Today the Sun reaches its most northern point in the sky in the northern hemisphere and the lowest in the southern hemisphere.

Put another way,  for the northern hemisphere: the June solstice is when the subsolar point or that point where the sun is perceived to be directly over head, is at the northern most latitude it will attain before due to the tilt of the Earth on its axis and is on the Tropic of Cancer (23.44 deg). After the June Solstice the Sun will day by day become lower in the northern sky until the December solstice when it rises to its lowest point of the year.

The southern hemisphere experiences the opposite, so today the Sun is at its lowest point and after today will gradually reach higher in sky until the December solstice.

The moment of the June Solstice occurs today at 22:34 UTC.  US Naval Observatory.

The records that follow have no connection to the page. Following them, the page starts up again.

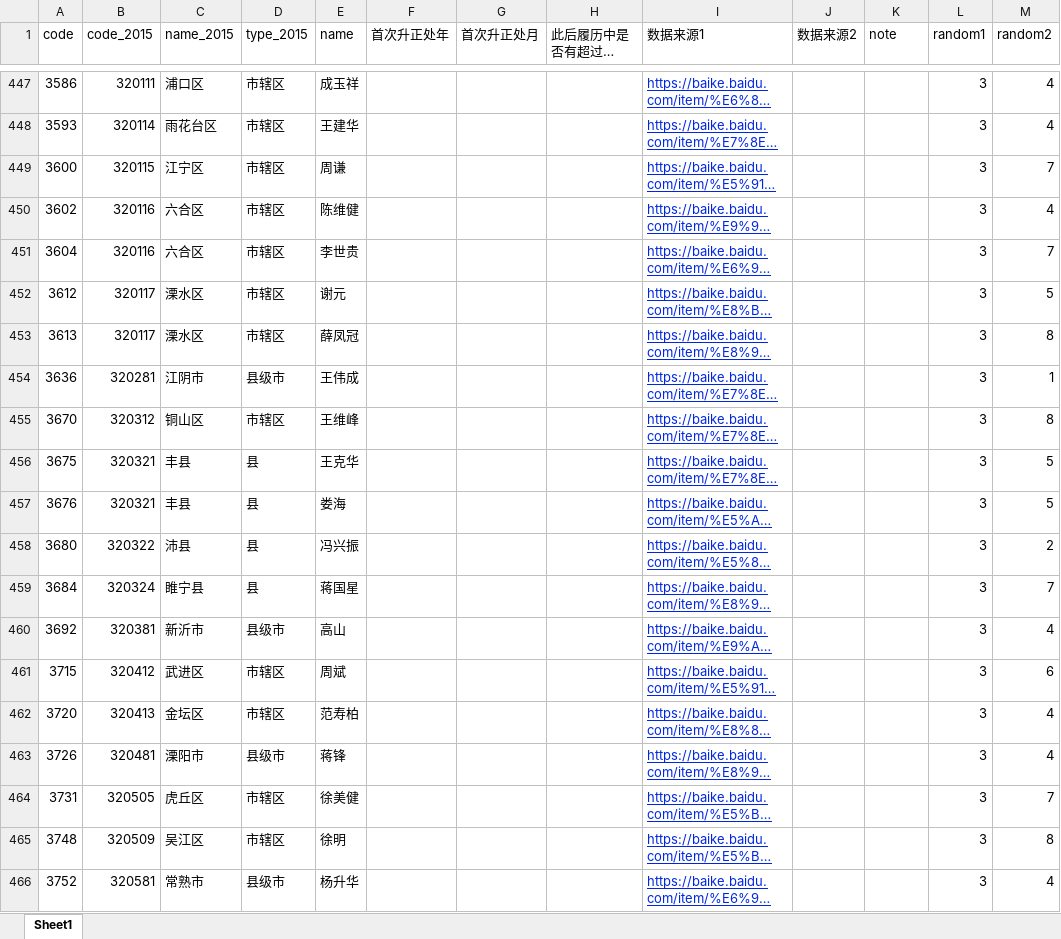
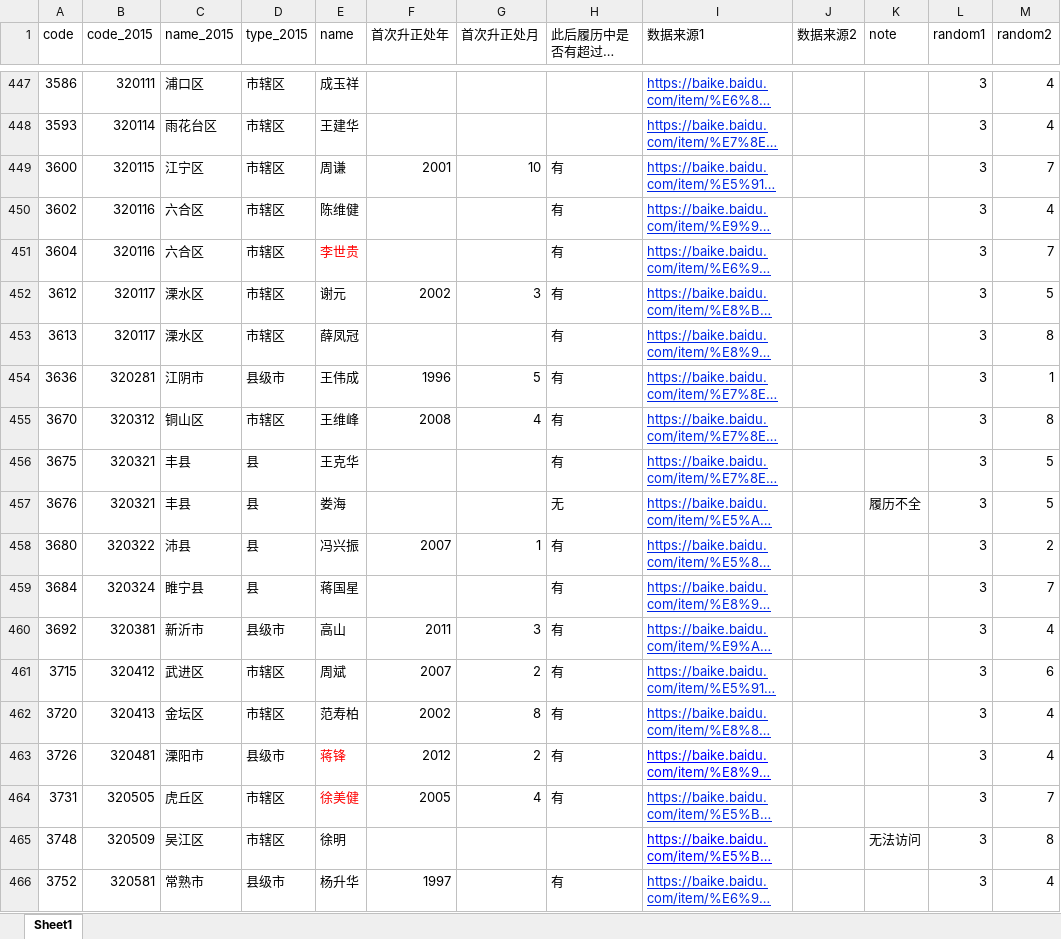
Before and after one commit to walker51758/Research_Assistance, an Excel workbook: 冼名儒.xlsx, sheet Sheet1, drawn as a sheet; only a part is shown, gaps mark what is left out; long unchanged cells end in …; values as stored, in another font and other column widths than the file's, no borders; the diff covers the shown part only; the diff names each change by its address in the sheet, - before the commit and + after, or states it on an @@ line.

Commit message:
449

```diff
--- a/冼名儒.xlsx (sheet Sheet1)
+++ b/冼名儒.xlsx (sheet Sheet1)
-F449 (首次升正处年): (empty)
+F449 (首次升正处年): 2001
-G449 (首次升正处月): (empty)
+G449 (首次升正处月): 10
-H449:H456 (此后履历中是否有超过正处级？): (empty)
+H449:H456 (此后履历中是否有超过正处级？): 有
-E451 text colour: black
+E451 text colour: #FF0000
-F452 (首次升正处年): (empty)
+F452 (首次升正处年): 2002
-G452 (首次升正处月): (empty)
+G452 (首次升正处月): 3
-F454 (首次升正处年): (empty)
+F454 (首次升正处年): 1996
-G454 (首次升正处月): (empty)
+G454 (首次升正处月): 5
-F455 (首次升正处年): (empty)
+F455 (首次升正处年): 2008
-G455 (首次升正处月): (empty)
+G455 (首次升正处月): 4
-H457 (此后履历中是否有超过正处级？): (empty)
+H457 (此后履历中是否有超过正处级？): 无
-K457 (note): (empty)
+K457 (note): 履历不全
-F458 (首次升正处年): (empty)
+F458 (首次升正处年): 2007
-G458 (首次升正处月): (empty)
+G458 (首次升正处月): 1
-H458:H464 (此后履历中是否有超过正处级？): (empty)
+H458:H464 (此后履历中是否有超过正处级？): 有
-F460 (首次升正处年): (empty)
+F460 (首次升正处年): 2011
-G460 (首次升正处月): (empty)
+G460 (首次升正处月): 3
-F461 (首次升正处年): (empty)
+F461 (首次升正处年): 2007
-G461 (首次升正处月): (empty)
+G461 (首次升正处月): 2
-F462 (首次升正处年): (empty)
+F462 (首次升正处年): 2002
-G462 (首次升正处月): (empty)
+G462 (首次升正处月): 8
-E463:E464 text colour: black
+E463:E464 text colour: #FF0000
-F463 (首次升正处年): (empty)
+F463 (首次升正处年): 2012
-G463 (首次升正处月): (empty)
+G463 (首次升正处月): 2
-I463 text colour: #0026E5
+I463 text colour: #0000FF
-F464 (首次升正处年): (empty)
+F464 (首次升正处年): 2005
-G464 (首次升正处月): (empty)
+G464 (首次升正处月): 4
-I465 text colour: #0026E5
+I465 text colour: #0000FF
-K465 (note): (empty)
+K465 (note): 无法访问
-F466 (首次升正处年): (empty)
+F466 (首次升正处年): 1997
-H466 (此后履历中是否有超过正处级？): (empty)
+H466 (此后履历中是否有超过正处级？): 有
```
Also changed, not shown: 203 edited cells and cell formats elsewhere in this sheet.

More at:  timeanddate.com

My typical June solstice tradition is to take a nice long walk at sunrise, heavy rain made me skip the walk.

#SummerSolstice

Image: Creative Commons